Article first published as West Relinquishes Mubarak! on Blogcritics.
Mubarak, who ruled Egypt for 30 years with full backing from all western countries from the US to the EU, appears losing confidence of his western mentors. The clashes, which erupted on Wednesday evening and Thursday morning, have brought in the US and the European Union in support of the agitating anti-government demonstrators. The western states have condemned the violence forced by the pro-government demonstrators prompting Egyptian Prime Minister to offer apology on behalf of the government. The Prime Minister Ahmed Shafiq has apologized for stone pelting and gun shots on peaceful demonstrators pledging to investigate the “fatal error.”
The protests that have been peaceful for Nine days in Cairo and Alexandria, have turned violent as thousands of pro-government protesters stepped in throwing stones on anti-government protesters on Wednesday evening. Anti-government protesters have also begun stone pelting and chasing them from the Tahrir Square in a bid to retain the control of the square that has been the main rallying point of the protesters. Meanwhile Muslim Brotherhood and ElBaradei faction denied sitting for talks saying Mubarak’s resignation is the only solution.
The US expressed shock over clashes and the leaders of France, Germany, Britain, Italy and Spain released a joint statement condemning the violence and declaring that the peaceful political transition should immediately be started. Hosni Mubarak could remain in power for 30 years only with the political, economic and military support of the western countries lead by the US.

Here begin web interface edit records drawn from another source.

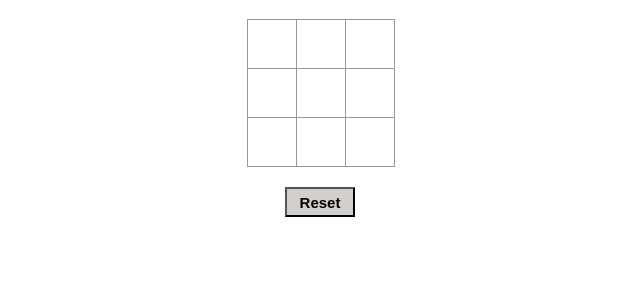
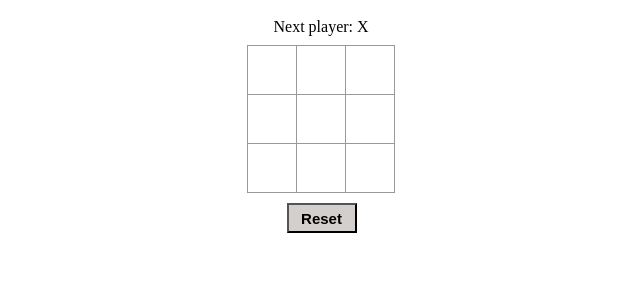
Before and after one commit to Killsazer/React-TicTacToe, a React (Create React App) app: page / in a window 1280 px wide. Shown: the top 300 px of the page, without its empty margins (320-960 px from the left). Built offline with nearby package versions, Linux system fonts and the light colour scheme.

Commit message:
Added win condition and status
- Created win condition
- Created new function -> Game
- Created status, that show whose turn is next
- Worked on css file to center status

```diff
--- a/src/App.js
+++ b/src/App.js
@@ -1,11 +1,26 @@
 import { useState } from 'react';
 
-export default function Board() {
+export default function Game()
+{
+  const [xIsNext, setXIsNext] = useState(true);
+  const [history, setHistory] = useState(Array(9).fill(null));
+  const currentSquares = history[history.length - 1];
+
+  return (
+    <div className='game'>
+      <div className='game-board'>
+        <Board/>
+      </div>
+    </div>
+  );
+}
+
+function Board() {
   const [squares, setSquares] = useState(Array(9).fill(null));
   const [xIsNext, setXIsNext] = useState(true);
 
   function handleClick(i){
-    if(squares[i]){
+    if(squares[i] || calculateWinner(squares)){
       return;
     }
     //можна зробити й без створення нового масиву, але так краще (immutability
@@ -21,10 +36,40 @@
     setXIsNext(!xIsNext);
   }
 
+  const winner = calculateWinner(squares);
+  let status;
+  if(winner){
+    status = "Winner: " + winner;
+  }
+  else{
+    status = "Next player: " + (xIsNext ? "X" : "O")
+  }
+
+  function calculateWinner(squares){
+    const lines = [
+      [0, 1, 2],
+      [3, 4, 5],
+      [6, 7, 8],
+      [0, 3, 6],
+      [1, 4, 7],
+      [2, 5, 8],
+      [0, 4, 8],
+      [2, 4, 6]
+    ];
+
+    for(let i = 0; i < lines.length; i++){
+      const [a, b, c] = lines[i];
+      if(squares[a] && squares[a] === squares[b] && squares[a] === squares[c]){
+        return squares[a];
+      }
+    }
+    return null;
+  }
+
   return (
     <>
-      <div className='game'>
-        <div className='board'>
+      <div className='status'>{status}</div>
+
       <div className="board-row">
         <Square value = {squares[0]} onSquareCLick = {() => handleClick(0)}/>
         <Square value = {squares[1]} onSquareCLick = {() => handleClick(1)}/>
@@ -42,12 +87,8 @@
         <Square value = {squares[7]} onSquareCLick = {() => handleClick(7)}/>
         <Square value = {squares[8]} onSquareCLick = {() => handleClick(8)}/>
       </div>
-        </div>
 
-        <div>
       <button className='reset' onClick={() => setSquares(Array(9).fill(null))}>Reset</button>
-        </div>
-      </div>
     </>
   );
 }
--- a/src/styles.css
+++ b/src/styles.css
@@ -27,12 +27,18 @@
     text-align: center;
     font-weight: bold;
     font-size: 15px;
-    margin-top: 20px; /* Відступ від таблички */
+    margin-top: 10px; /* Відступ від таблички */
+    margin-left: 40px;
   }
 
   .game {
     display: flex;
     flex-direction: column;
     align-items: center; /* Центрує по горизонталі */
-    margin-top: 20px; /* Відступ від верху */
   }
+
+  .status {
+    margin-top: 10px;
+    margin-bottom: 10px;
+    margin-left: 27px;
+  }
```
Lines whose indentation alone changed are shown as unchanged.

Article first published as Egypt Protesters Do Not Relent for Election Promise on Blogcritics.
Though Mr Mubarak promised not to contest in coming elections in September, hundreds of thousands of protesting Egyptians do not agree to end their protests demanding him to step down immediately. Mr ElBaradei dismissed Mubarak’s announcement as a trick to continue in power. Western news agencies are writing that some sections of the people are accepting Mubarak’s announcement as a reliable stable solution as sudden change “could lead to more drastic consequences.”
Apart from the pressure from Egyptians, leaders of the countries are also suggesting indirectly Mubarak to step down. Turkey’s PM Erdogan advised Mr Mubarak should take a "different step", US President Barack Obama said transition must begin now in an orderly fashion. Egypt’s army, which had been telling that it would not use force against protesters issued a statement on February 2 asking demonstrators to return to their homes. It said demonstrators succeeded conveying their message and they should now allow life in the country return to normalcy.
It is stated that the government restored internet connection that was cut for days for fear of spreading antigovernment sentiments across the country through social network websites like Facebook and Twitter. Nationwide curfew is also said to be eased reducing it to a lesser time period. According to UN estimates, at least 300 people have died in Egypt alone since the demonstrations began there ten days back.
Egyptian authorities are expecting further protests following two days of unrest that left at least four people dead. The government declared protests were illegal and began crackdown arresting more than 1000 people. The protesters are still on the streets on Wednesday night, BBC News reported. Though the protesters appear minority of the population at present, more people are likely to join them in coming days.
The government is not in a position to provide any answer to the protesting masses. The only response from the government so far is cracking down on demonstrators and raising security. The opposition leader who had been the head of IAEA till recently is supporting the protests and announced he was going to join protests soon. He said that many Egyptians would no longer tolerate Mr Mubarak’s government even for a transitional period, adding that the suggestion that authoritarian Arab leaders like him were the only bulwark against Islamic extremism was "obviously bogus". He suggested Egypt needs a modern and moderate government.
The unrest began on Tuesday in what anti-government activists called a "day of revolt", inspired by the uprising in Tunisia which ousted President Zine al-Abidine Ben Ali. On Wednesday, they staged fresh demonstrations in central Cairo, despite official warnings that anyone taking to the streets would be prosecuted.
BBC News | Friday, 25 June 2010 | 14:48 GMT
Several thousand demonstrators have taken to the streets of the Egyptian city of Alexandria to protest against alleged police brutality. They were led by the former UN nuclear chief, Mohamed ElBaradei, now a campaigner for reform in his homeland. It is the latest in a series of protests sparked by the death earlier this month of 28-year-old Khaled Said. Witnesses say police beat him to death on an Alexandria street. Officials say he suffocated after swallowing drugs. Pictures of his injured face have appeared on social networking websites, sparking condemnation from human rights groups.
Out in force
The protest happened after Friday prayers in the northern port city of Alexandria. Witnesses put the crowd at anything from 2,000 to 5,000 people – making it one of the biggest opposition demonstrations since Mr ElBaradei became involved in the movement – says the BBC’s Jon Leyne in Cairo. It is also the first time he has joined a protest himself, our correspondent says.